→ Task to carry out:
Each line of the entries below that includes "docs" belongs in your answer.

[Version difference data]
^^^^^^^^

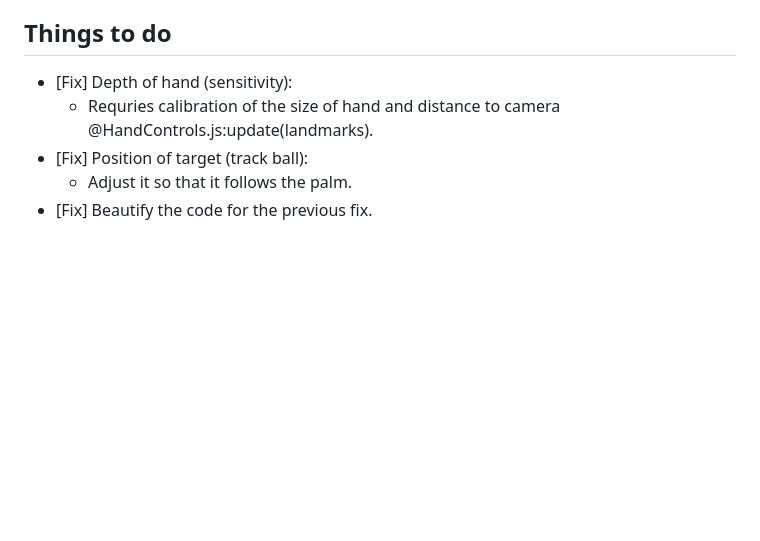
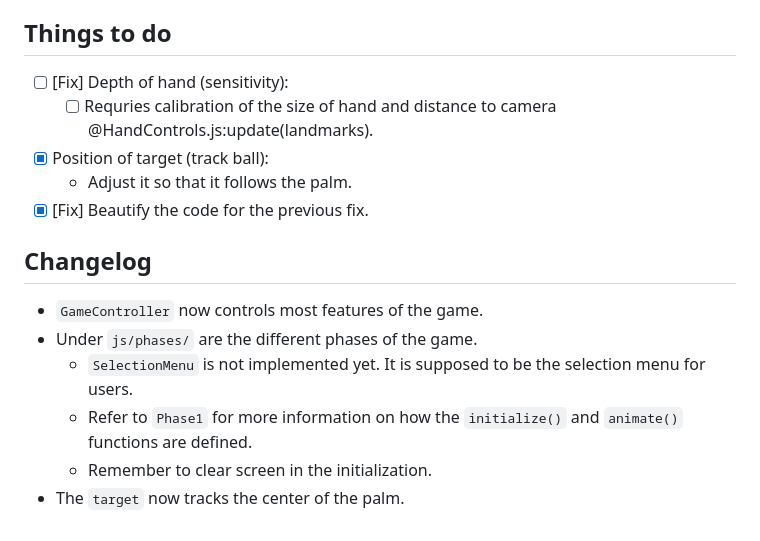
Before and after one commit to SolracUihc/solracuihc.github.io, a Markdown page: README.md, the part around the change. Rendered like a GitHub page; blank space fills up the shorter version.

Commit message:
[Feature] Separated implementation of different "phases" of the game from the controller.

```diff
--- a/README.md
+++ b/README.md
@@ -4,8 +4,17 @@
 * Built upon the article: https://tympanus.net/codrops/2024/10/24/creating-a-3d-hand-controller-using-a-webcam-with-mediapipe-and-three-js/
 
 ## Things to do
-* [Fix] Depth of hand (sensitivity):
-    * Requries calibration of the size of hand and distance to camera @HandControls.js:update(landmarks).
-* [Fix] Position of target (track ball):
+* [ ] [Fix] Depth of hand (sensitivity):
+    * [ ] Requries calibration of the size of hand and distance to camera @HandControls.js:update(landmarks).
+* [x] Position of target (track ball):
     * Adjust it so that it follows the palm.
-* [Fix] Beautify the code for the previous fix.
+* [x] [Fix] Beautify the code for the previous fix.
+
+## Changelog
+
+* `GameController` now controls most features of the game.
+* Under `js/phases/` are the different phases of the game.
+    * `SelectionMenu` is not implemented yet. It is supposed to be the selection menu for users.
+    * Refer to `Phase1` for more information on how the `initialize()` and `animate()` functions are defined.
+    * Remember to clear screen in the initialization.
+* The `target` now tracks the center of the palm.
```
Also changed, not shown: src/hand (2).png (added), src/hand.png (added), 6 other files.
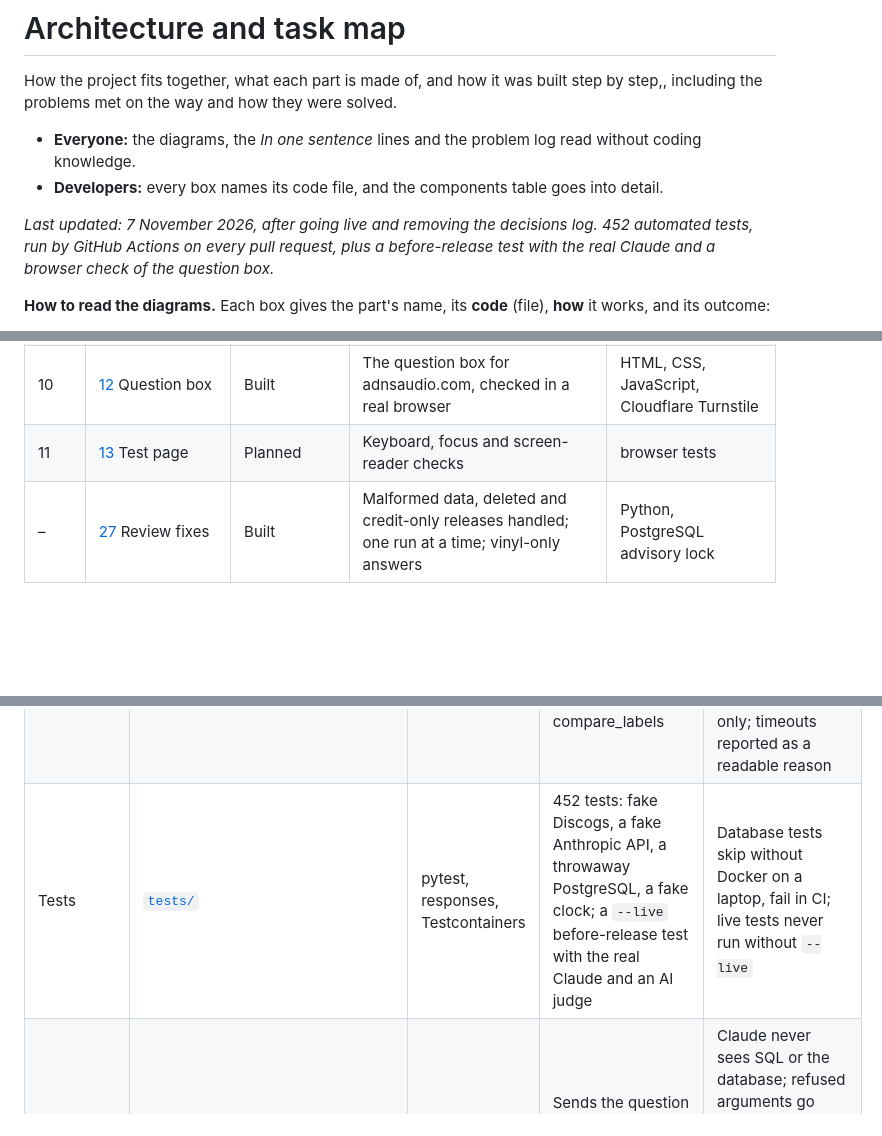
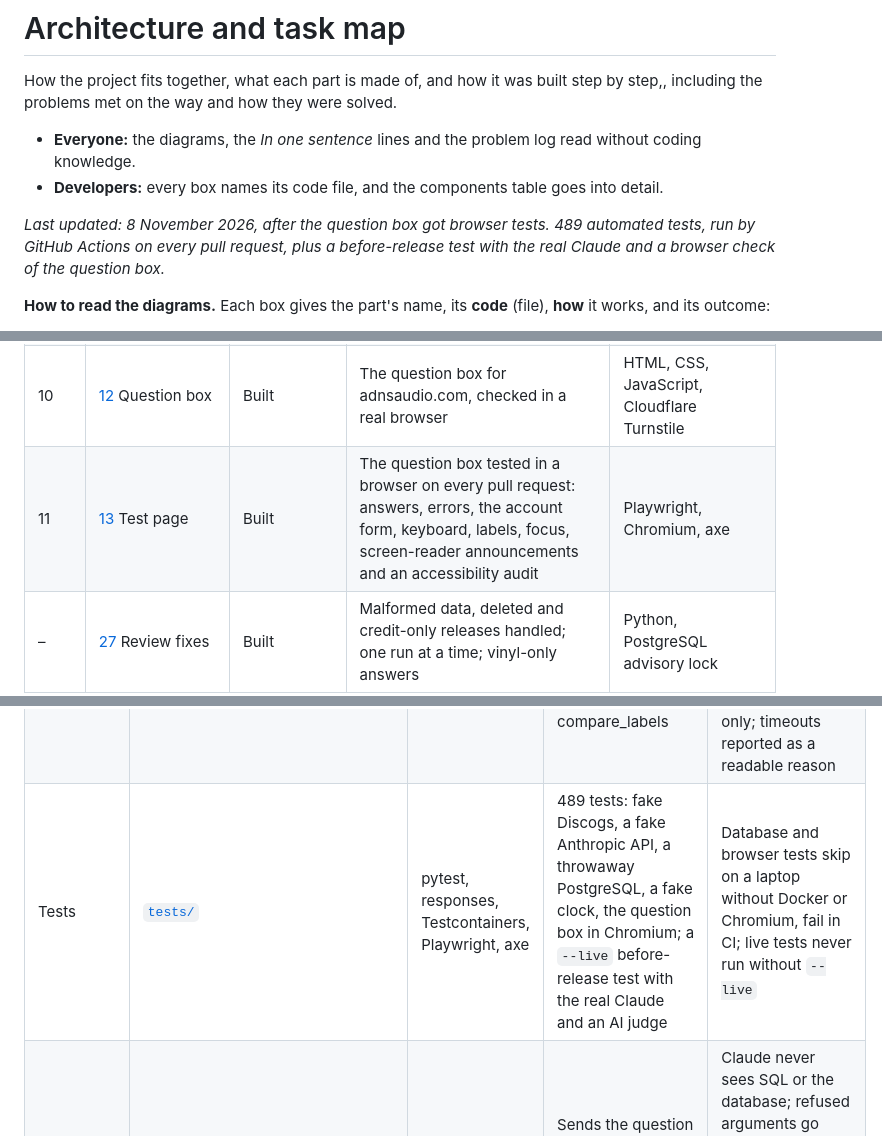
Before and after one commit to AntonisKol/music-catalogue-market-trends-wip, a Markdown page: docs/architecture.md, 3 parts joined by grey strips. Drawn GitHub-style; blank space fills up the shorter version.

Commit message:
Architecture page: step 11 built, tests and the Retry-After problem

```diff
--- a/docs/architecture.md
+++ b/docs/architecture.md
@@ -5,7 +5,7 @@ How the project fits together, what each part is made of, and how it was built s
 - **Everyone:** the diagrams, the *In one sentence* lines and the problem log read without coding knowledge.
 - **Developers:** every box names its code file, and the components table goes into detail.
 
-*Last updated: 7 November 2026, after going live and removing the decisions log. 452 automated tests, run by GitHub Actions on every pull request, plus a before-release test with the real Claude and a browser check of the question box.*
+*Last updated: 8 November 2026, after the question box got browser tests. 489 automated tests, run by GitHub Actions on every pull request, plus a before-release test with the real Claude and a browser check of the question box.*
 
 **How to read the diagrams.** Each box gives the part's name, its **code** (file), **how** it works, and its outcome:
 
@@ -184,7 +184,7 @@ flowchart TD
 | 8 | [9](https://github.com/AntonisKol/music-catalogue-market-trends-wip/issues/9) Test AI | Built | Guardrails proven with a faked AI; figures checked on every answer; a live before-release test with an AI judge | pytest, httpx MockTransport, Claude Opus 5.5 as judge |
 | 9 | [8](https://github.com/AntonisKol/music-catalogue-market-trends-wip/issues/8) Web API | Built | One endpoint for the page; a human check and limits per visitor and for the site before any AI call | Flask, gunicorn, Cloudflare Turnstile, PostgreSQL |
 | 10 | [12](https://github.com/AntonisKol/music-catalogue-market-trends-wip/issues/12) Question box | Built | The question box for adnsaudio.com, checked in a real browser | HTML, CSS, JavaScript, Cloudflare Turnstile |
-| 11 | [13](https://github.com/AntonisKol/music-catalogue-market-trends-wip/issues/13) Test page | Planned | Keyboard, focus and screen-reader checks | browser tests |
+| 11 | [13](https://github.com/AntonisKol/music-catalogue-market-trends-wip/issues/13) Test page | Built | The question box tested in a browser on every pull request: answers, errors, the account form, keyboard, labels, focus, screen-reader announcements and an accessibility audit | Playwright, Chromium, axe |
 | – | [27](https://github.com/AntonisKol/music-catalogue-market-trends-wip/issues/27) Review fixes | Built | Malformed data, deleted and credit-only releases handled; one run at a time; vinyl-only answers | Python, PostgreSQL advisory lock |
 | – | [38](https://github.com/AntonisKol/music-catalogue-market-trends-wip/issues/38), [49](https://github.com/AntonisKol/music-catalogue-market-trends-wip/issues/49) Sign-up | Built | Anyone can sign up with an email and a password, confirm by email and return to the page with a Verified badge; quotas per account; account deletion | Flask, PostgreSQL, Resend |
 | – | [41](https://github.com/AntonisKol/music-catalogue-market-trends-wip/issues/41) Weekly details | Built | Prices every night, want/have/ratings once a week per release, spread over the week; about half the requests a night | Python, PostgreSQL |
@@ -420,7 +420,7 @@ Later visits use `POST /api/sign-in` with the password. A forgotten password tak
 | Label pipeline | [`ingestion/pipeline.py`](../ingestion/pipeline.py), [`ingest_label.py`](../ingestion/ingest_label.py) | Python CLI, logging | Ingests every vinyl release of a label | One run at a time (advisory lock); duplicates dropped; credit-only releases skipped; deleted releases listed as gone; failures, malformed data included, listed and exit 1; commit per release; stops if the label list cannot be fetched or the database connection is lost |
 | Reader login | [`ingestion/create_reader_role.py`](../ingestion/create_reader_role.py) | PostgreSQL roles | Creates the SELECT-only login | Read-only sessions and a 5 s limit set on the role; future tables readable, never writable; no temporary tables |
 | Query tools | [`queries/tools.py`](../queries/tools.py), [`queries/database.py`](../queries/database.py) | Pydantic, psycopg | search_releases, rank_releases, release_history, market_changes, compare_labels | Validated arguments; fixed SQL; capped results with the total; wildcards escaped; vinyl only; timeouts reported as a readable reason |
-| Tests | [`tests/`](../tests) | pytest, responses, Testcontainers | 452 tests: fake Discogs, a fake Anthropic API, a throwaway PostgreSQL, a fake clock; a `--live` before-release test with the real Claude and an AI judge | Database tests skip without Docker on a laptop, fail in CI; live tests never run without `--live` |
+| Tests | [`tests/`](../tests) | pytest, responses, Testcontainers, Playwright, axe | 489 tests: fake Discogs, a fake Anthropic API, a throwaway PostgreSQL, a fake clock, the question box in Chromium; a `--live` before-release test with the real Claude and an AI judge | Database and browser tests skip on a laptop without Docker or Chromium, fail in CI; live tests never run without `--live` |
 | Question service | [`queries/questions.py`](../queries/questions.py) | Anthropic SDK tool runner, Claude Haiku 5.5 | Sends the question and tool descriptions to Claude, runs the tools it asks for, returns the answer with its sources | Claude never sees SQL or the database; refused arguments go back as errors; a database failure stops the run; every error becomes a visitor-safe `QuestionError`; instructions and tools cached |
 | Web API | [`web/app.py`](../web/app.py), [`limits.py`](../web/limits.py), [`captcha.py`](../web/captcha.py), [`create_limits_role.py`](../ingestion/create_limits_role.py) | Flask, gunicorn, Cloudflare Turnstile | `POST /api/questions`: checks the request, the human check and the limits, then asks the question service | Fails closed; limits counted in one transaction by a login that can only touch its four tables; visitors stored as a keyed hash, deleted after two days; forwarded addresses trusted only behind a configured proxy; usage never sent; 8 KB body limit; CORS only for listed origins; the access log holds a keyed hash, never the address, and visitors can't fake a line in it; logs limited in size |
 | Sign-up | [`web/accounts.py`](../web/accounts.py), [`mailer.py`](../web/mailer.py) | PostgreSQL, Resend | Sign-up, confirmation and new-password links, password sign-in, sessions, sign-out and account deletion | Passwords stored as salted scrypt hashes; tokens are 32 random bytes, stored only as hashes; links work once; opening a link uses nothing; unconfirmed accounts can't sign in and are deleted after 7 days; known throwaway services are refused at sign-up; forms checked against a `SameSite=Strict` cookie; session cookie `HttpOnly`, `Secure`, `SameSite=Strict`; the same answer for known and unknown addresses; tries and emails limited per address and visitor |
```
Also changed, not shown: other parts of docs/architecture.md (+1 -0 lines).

^^^^^^^^

→ Result:
Before and after one commit to AntonisKol/music-catalogue-market-trends-wip, a Markdown page: docs/architecture.md, 3 parts joined by grey strips. Drawn GitHub-style; blank space fills up the shorter version.
--- a/docs/architecture.md
+++ b/docs/architecture.md
Also changed, not shown: other parts of docs/architecture.md (+1 -0 lines).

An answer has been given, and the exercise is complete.